Skip Navigation
Online Bookstore Book Supplements Newsletter Subscription For Academics For Bookshops For Authors About Us Journals Holt Prize


Abstract from

Pro Bono as a Professional Legacy

Donald Robertson is a Partner in the Sydney office of Freehills, specialising in competition law.

Lawyers have long been involved in the delivery of legal services to the economically and politically disadvantaged. However, they have not always taken that role. In the Roman legal tradition the Emperor took personal responsibility for ensuring that justice was equally available to all. In the medieval world, the responsibility for dispensing justice was a necessary element of the lord-vassal relationship, and hence ultimately of the monarch who was lord of all. The Christian church added to political theory the motivation of charity, and became an important provider of legal assistance to the poor. In the medieval period, lawyers identified themselves as professionals and regarded as a mark of their superiority to craftsmen that they furnished specialised skills to economically and socially disadvantaged persons without compensation. The breakdown in the modern world of the demarcation between the traditional professions and other callings and the emergence of social and political theories (placing legal representation in the context of a scheme of rights supportive of the political community) challenge the historical notion that the obligation to provide such services falls upon one sector of the community only.
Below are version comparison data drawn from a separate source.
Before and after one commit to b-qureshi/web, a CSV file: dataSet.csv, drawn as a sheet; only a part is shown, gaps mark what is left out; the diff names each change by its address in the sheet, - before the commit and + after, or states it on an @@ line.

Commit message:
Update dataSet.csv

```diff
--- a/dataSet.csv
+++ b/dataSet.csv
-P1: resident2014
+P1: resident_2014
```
Comment: The Activist Origins of Australian Community Legal Centres
Mary Anne Noone
Comment: Early Australian Statutory Legal Aid Schemes and the Legal Profession
John Lynch
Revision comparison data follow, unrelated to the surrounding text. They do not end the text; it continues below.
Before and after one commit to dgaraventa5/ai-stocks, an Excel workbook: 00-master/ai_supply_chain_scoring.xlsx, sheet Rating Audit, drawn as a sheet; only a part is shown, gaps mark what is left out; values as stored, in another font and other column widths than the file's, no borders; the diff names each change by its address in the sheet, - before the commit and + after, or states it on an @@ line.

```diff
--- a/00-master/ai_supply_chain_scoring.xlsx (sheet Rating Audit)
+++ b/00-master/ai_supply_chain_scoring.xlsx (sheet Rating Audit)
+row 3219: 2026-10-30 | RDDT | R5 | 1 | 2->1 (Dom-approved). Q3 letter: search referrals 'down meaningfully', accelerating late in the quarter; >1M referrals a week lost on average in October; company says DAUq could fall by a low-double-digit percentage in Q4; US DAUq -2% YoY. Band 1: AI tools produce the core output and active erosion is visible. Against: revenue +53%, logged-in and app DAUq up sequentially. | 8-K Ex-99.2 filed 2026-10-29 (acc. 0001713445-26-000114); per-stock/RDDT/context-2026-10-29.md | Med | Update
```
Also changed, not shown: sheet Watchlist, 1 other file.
(2001) 19 Law in Context 97
Keywords: Lawyering

        BACK TO TOP